An image-free reproduction of the data below is needed: print it exactly.

(DATA TO PROCESS begins)

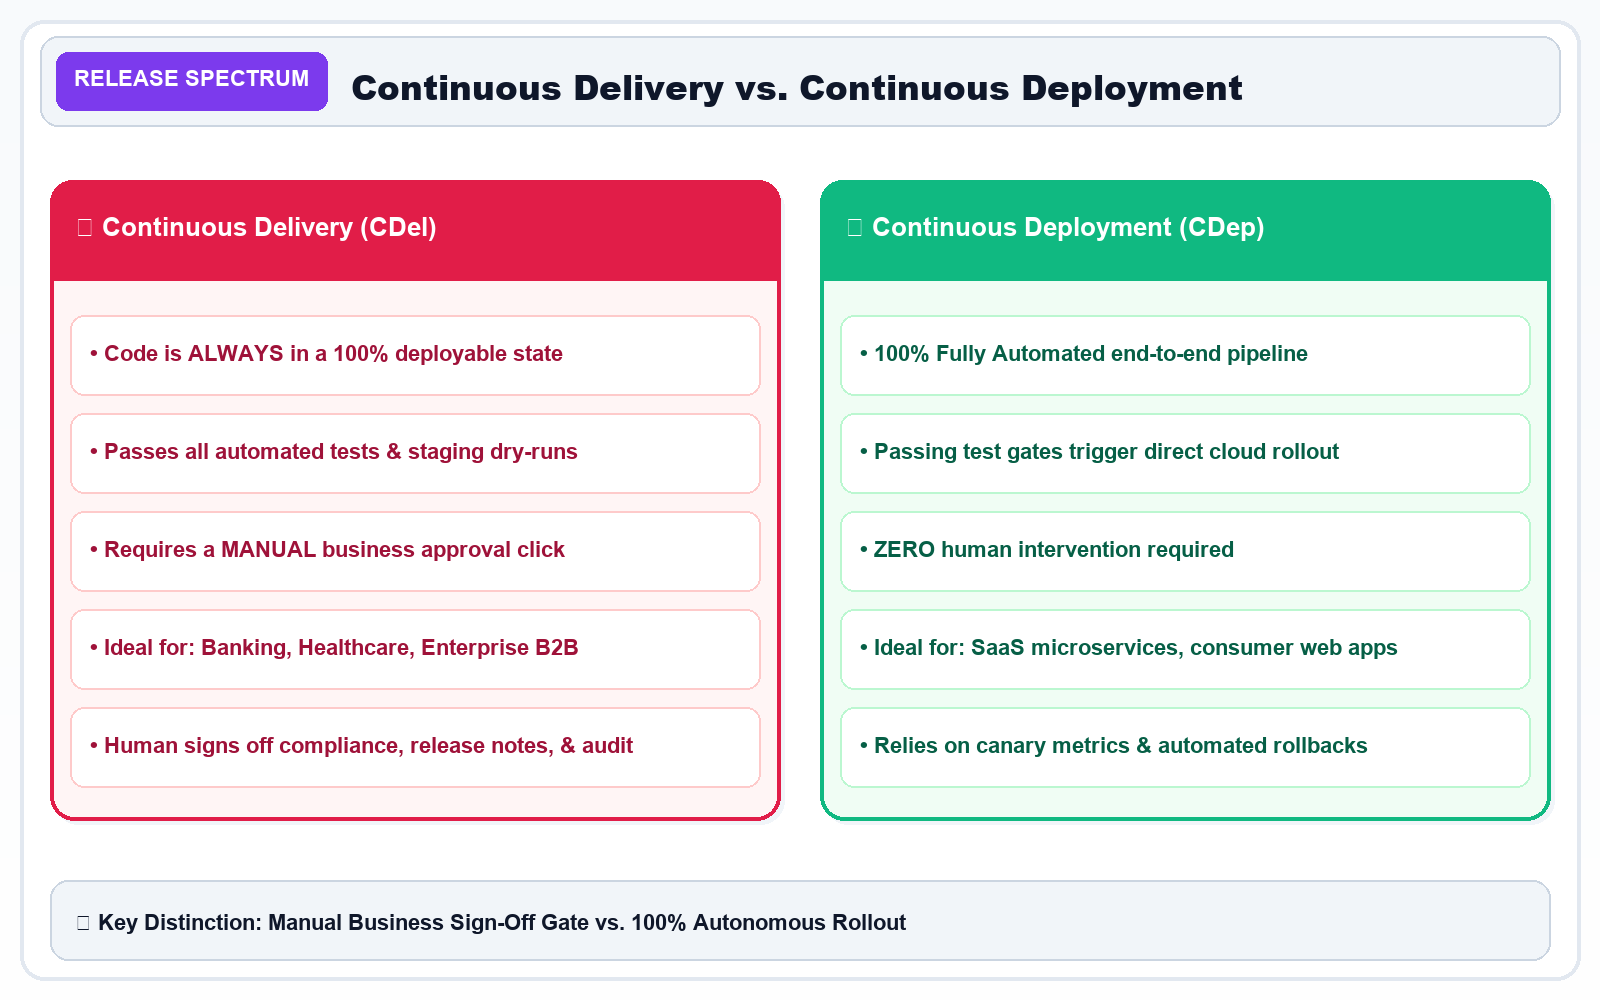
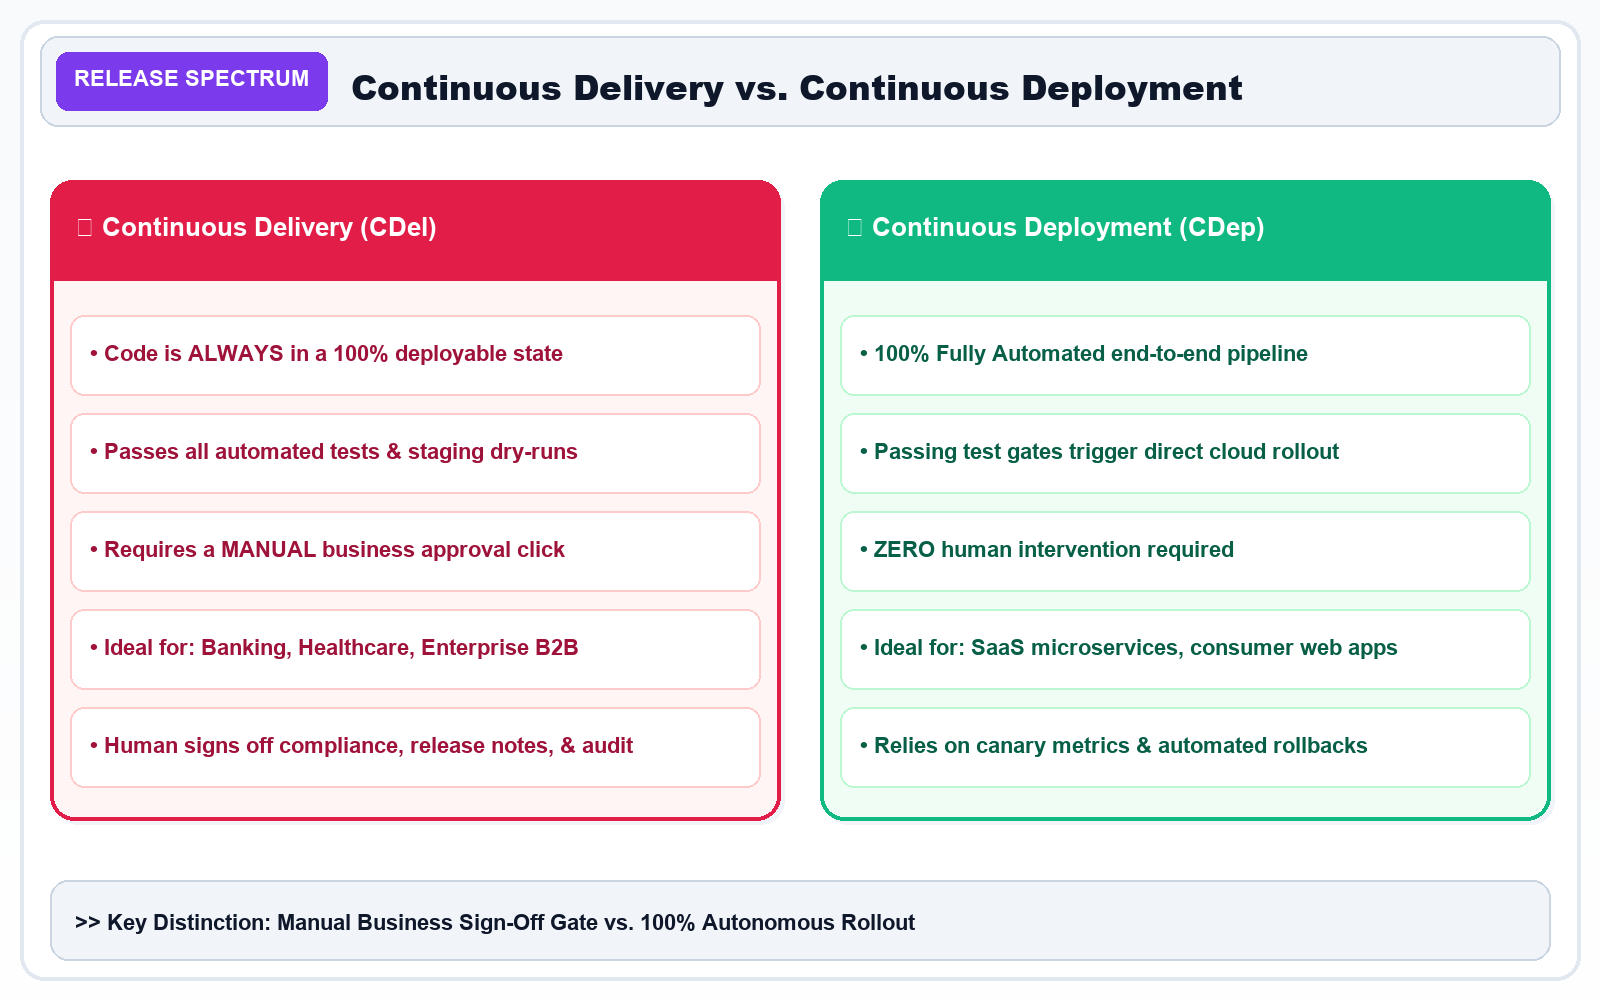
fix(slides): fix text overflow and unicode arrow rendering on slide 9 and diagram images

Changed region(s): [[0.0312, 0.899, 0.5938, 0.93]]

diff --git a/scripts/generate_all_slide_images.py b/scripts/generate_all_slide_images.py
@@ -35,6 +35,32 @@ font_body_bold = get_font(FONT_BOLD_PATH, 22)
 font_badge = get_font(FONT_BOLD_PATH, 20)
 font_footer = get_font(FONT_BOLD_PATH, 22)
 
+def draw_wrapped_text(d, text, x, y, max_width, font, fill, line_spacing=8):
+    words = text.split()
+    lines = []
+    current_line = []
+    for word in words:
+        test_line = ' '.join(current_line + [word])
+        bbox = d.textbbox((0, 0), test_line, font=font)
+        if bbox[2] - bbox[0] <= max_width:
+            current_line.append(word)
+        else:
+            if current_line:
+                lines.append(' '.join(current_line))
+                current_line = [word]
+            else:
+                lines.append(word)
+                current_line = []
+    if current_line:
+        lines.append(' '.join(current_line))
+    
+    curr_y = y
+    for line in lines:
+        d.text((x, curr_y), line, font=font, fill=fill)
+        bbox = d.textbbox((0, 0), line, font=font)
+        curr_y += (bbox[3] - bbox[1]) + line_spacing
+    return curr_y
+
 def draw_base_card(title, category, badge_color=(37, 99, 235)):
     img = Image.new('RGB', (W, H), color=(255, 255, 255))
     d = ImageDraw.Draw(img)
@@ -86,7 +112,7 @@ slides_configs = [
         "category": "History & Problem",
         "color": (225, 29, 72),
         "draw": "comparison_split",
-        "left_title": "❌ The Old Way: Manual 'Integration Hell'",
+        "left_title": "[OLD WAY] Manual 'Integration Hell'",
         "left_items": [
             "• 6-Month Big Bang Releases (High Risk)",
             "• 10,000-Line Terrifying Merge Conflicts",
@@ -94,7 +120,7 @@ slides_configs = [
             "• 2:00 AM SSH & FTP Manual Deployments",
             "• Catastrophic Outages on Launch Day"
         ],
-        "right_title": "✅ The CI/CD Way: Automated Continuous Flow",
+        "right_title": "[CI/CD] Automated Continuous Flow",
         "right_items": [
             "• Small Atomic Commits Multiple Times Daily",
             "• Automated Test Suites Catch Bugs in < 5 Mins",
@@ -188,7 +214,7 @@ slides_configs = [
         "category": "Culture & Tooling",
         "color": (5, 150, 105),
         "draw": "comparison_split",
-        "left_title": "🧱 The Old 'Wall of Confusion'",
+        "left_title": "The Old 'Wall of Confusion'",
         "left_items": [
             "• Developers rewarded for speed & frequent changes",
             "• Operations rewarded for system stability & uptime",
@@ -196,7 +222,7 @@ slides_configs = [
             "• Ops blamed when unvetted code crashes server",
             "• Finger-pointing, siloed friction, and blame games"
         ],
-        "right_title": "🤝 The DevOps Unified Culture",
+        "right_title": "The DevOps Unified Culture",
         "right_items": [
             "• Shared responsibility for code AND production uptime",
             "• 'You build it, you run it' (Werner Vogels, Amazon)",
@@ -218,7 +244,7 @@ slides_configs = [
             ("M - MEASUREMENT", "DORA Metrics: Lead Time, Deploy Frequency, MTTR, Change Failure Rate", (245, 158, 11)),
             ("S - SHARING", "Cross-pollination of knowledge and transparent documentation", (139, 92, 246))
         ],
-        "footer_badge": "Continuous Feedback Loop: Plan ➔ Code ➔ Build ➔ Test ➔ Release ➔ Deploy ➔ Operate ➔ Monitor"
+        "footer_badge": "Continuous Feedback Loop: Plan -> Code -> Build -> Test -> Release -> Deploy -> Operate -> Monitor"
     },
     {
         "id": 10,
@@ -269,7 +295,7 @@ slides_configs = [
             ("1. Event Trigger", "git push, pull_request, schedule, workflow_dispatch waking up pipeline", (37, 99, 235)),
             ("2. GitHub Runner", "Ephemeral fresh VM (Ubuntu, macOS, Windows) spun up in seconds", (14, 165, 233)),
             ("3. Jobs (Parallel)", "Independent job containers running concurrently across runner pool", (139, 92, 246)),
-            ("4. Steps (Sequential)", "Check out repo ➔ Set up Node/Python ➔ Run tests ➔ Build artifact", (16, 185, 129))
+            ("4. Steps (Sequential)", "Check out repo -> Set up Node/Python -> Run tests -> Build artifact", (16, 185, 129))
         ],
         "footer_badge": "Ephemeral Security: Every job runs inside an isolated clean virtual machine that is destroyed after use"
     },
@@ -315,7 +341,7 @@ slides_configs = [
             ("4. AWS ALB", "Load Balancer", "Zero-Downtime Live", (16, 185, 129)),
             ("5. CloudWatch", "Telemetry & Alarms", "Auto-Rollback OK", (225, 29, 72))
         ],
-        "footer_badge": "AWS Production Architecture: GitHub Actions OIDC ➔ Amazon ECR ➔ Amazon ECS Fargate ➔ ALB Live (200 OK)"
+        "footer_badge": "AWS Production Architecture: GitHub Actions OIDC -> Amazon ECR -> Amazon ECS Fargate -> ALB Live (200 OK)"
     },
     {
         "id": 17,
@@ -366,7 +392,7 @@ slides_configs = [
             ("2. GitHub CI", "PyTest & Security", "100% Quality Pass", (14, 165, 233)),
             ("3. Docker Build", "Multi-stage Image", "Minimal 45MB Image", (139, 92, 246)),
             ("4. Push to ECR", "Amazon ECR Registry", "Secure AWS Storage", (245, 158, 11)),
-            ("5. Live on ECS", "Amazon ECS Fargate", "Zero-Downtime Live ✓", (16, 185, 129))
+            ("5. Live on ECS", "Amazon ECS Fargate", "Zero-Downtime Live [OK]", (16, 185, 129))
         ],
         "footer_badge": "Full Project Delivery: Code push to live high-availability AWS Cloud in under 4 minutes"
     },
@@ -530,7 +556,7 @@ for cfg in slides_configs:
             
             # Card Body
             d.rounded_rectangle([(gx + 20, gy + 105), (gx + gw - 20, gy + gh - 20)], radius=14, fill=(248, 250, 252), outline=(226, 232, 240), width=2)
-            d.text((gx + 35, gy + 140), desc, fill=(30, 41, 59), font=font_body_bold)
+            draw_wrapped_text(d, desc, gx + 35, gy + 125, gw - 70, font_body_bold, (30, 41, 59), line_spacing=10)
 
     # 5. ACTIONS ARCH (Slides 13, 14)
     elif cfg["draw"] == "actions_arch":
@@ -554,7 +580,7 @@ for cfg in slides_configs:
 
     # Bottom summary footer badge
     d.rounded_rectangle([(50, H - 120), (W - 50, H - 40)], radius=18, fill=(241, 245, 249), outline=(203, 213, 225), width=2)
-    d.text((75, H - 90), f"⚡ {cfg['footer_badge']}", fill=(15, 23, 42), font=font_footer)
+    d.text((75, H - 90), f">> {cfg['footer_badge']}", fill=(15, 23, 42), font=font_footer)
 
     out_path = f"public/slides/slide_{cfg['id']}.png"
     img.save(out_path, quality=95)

(DATA TO PROCESS ends)

SOLUTION BELOW:
fix(slides): fix text overflow and unicode arrow rendering on slide 9 and diagram images

Changed region(s): [[0.0312, 0.899, 0.5938, 0.93]]

diff --git a/scripts/generate_all_slide_images.py b/scripts/generate_all_slide_images.py
@@ -35,6 +35,32 @@ font_body_bold = get_font(FONT_BOLD_PATH, 22)
 font_badge = get_font(FONT_BOLD_PATH, 20)
 font_footer = get_font(FONT_BOLD_PATH, 22)
 
+def draw_wrapped_text(d, text, x, y, max_width, font, fill, line_spacing=8):
+    words = text.split()
+    lines = []
+    current_line = []
+    for word in words:
+        test_line = ' '.join(current_line + [word])
+        bbox = d.textbbox((0, 0), test_line, font=font)
+        if bbox[2] - bbox[0] <= max_width:
+            current_line.append(word)
+        else:
+            if current_line:
+                lines.append(' '.join(current_line))
+                current_line = [word]
+            else:
+                lines.append(word)
+                current_line = []
+    if current_line:
+        lines.append(' '.join(current_line))
+    
+    curr_y = y
+    for line in lines:
+        d.text((x, curr_y), line, font=font, fill=fill)
+        bbox = d.textbbox((0, 0), line, font=font)
+        curr_y += (bbox[3] - bbox[1]) + line_spacing
+    return curr_y
+
 def draw_base_card(title, category, badge_color=(37, 99, 235)):
     img = Image.new('RGB', (W, H), color=(255, 255, 255))
     d = ImageDraw.Draw(img)
@@ -86,7 +112,7 @@ slides_configs = [
         "category": "History & Problem",
         "color": (225, 29, 72),
         "draw": "comparison_split",
-        "left_title": "❌ The Old Way: Manual 'Integration Hell'",
+        "left_title": "[OLD WAY] Manual 'Integration Hell'",
         "left_items": [
             "• 6-Month Big Bang Releases (High Risk)",
             "• 10,000-Line Terrifying Merge Conflicts",
@@ -94,7 +120,7 @@ slides_configs = [
             "• 2:00 AM SSH & FTP Manual Deployments",
             "• Catastrophic Outages on Launch Day"
         ],
-        "right_title": "✅ The CI/CD Way: Automated Continuous Flow",
+        "right_title": "[CI/CD] Automated Continuous Flow",
         "right_items": [
             "• Small Atomic Commits Multiple Times Daily",
             "• Automated Test Suites Catch Bugs in < 5 Mins",
@@ -188,7 +214,7 @@ slides_configs = [
         "category": "Culture & Tooling",
         "color": (5, 150, 105),
         "draw": "comparison_split",
-        "left_title": "🧱 The Old 'Wall of Confusion'",
+        "left_title": "The Old 'Wall of Confusion'",
         "left_items": [
             "• Developers rewarded for speed & frequent changes",
             "• Operations rewarded for system stability & uptime",
@@ -196,7 +222,7 @@ slides_configs = [
             "• Ops blamed when unvetted code crashes server",
             "• Finger-pointing, siloed friction, and blame games"
         ],
-        "right_title": "🤝 The DevOps Unified Culture",
+        "right_title": "The DevOps Unified Culture",
         "right_items": [
             "• Shared responsibility for code AND production uptime",
             "• 'You build it, you run it' (Werner Vogels, Amazon)",
@@ -218,7 +244,7 @@ slides_configs = [
             ("M - MEASUREMENT", "DORA Metrics: Lead Time, Deploy Frequency, MTTR, Change Failure Rate", (245, 158, 11)),
             ("S - SHARING", "Cross-pollination of knowledge and transparent documentation", (139, 92, 246))
         ],
-        "footer_badge": "Continuous Feedback Loop: Plan ➔ Code ➔ Build ➔ Test ➔ Release ➔ Deploy ➔ Operate ➔ Monitor"
+        "footer_badge": "Continuous Feedback Loop: Plan -> Code -> Build -> Test -> Release -> Deploy -> Operate -> Monitor"
     },
     {
         "id": 10,
@@ -269,7 +295,7 @@ slides_configs = [
             ("1. Event Trigger", "git push, pull_request, schedule, workflow_dispatch waking up pipeline", (37, 99, 235)),
             ("2. GitHub Runner", "Ephemeral fresh VM (Ubuntu, macOS, Windows) spun up in seconds", (14, 165, 233)),
             ("3. Jobs (Parallel)", "Independent job containers running concurrently across runner pool", (139, 92, 246)),
-            ("4. Steps (Sequential)", "Check out repo ➔ Set up Node/Python ➔ Run tests ➔ Build artifact", (16, 185, 129))
+            ("4. Steps (Sequential)", "Check out repo -> Set up Node/Python -> Run tests -> Build artifact", (16, 185, 129))
         ],
         "footer_badge": "Ephemeral Security: Every job runs inside an isolated clean virtual machine that is destroyed after use"
     },
@@ -315,7 +341,7 @@ slides_configs = [
             ("4. AWS ALB", "Load Balancer", "Zero-Downtime Live", (16, 185, 129)),
             ("5. CloudWatch", "Telemetry & Alarms", "Auto-Rollback OK", (225, 29, 72))
         ],
-        "footer_badge": "AWS Production Architecture: GitHub Actions OIDC ➔ Amazon ECR ➔ Amazon ECS Fargate ➔ ALB Live (200 OK)"
+        "footer_badge": "AWS Production Architecture: GitHub Actions OIDC -> Amazon ECR -> Amazon ECS Fargate -> ALB Live (200 OK)"
     },
     {
         "id": 17,
@@ -366,7 +392,7 @@ slides_configs = [
             ("2. GitHub CI", "PyTest & Security", "100% Quality Pass", (14, 165, 233)),
             ("3. Docker Build", "Multi-stage Image", "Minimal 45MB Image", (139, 92, 246)),
             ("4. Push to ECR", "Amazon ECR Registry", "Secure AWS Storage", (245, 158, 11)),
-            ("5. Live on ECS", "Amazon ECS Fargate", "Zero-Downtime Live ✓", (16, 185, 129))
+            ("5. Live on ECS", "Amazon ECS Fargate", "Zero-Downtime Live [OK]", (16, 185, 129))
         ],
         "footer_badge": "Full Project Delivery: Code push to live high-availability AWS Cloud in under 4 minutes"
     },
@@ -530,7 +556,7 @@ for cfg in slides_configs:
             
             # Card Body
             d.rounded_rectangle([(gx + 20, gy + 105), (gx + gw - 20, gy + gh - 20)], radius=14, fill=(248, 250, 252), outline=(226, 232, 240), width=2)
-            d.text((gx + 35, gy + 140), desc, fill=(30, 41, 59), font=font_body_bold)
+            draw_wrapped_text(d, desc, gx + 35, gy + 125, gw - 70, font_body_bold, (30, 41, 59), line_spacing=10)
 
     # 5. ACTIONS ARCH (Slides 13, 14)
     elif cfg["draw"] == "actions_arch":
@@ -554,7 +580,7 @@ for cfg in slides_configs:
 
     # Bottom summary footer badge
     d.rounded_rectangle([(50, H - 120), (W - 50, H - 40)], radius=18, fill=(241, 245, 249), outline=(203, 213, 225), width=2)
-    d.text((75, H - 90), f"⚡ {cfg['footer_badge']}", fill=(15, 23, 42), font=font_footer)
+    d.text((75, H - 90), f">> {cfg['footer_badge']}", fill=(15, 23, 42), font=font_footer)
 
     out_path = f"public/slides/slide_{cfg['id']}.png"
     img.save(out_path, quality=95)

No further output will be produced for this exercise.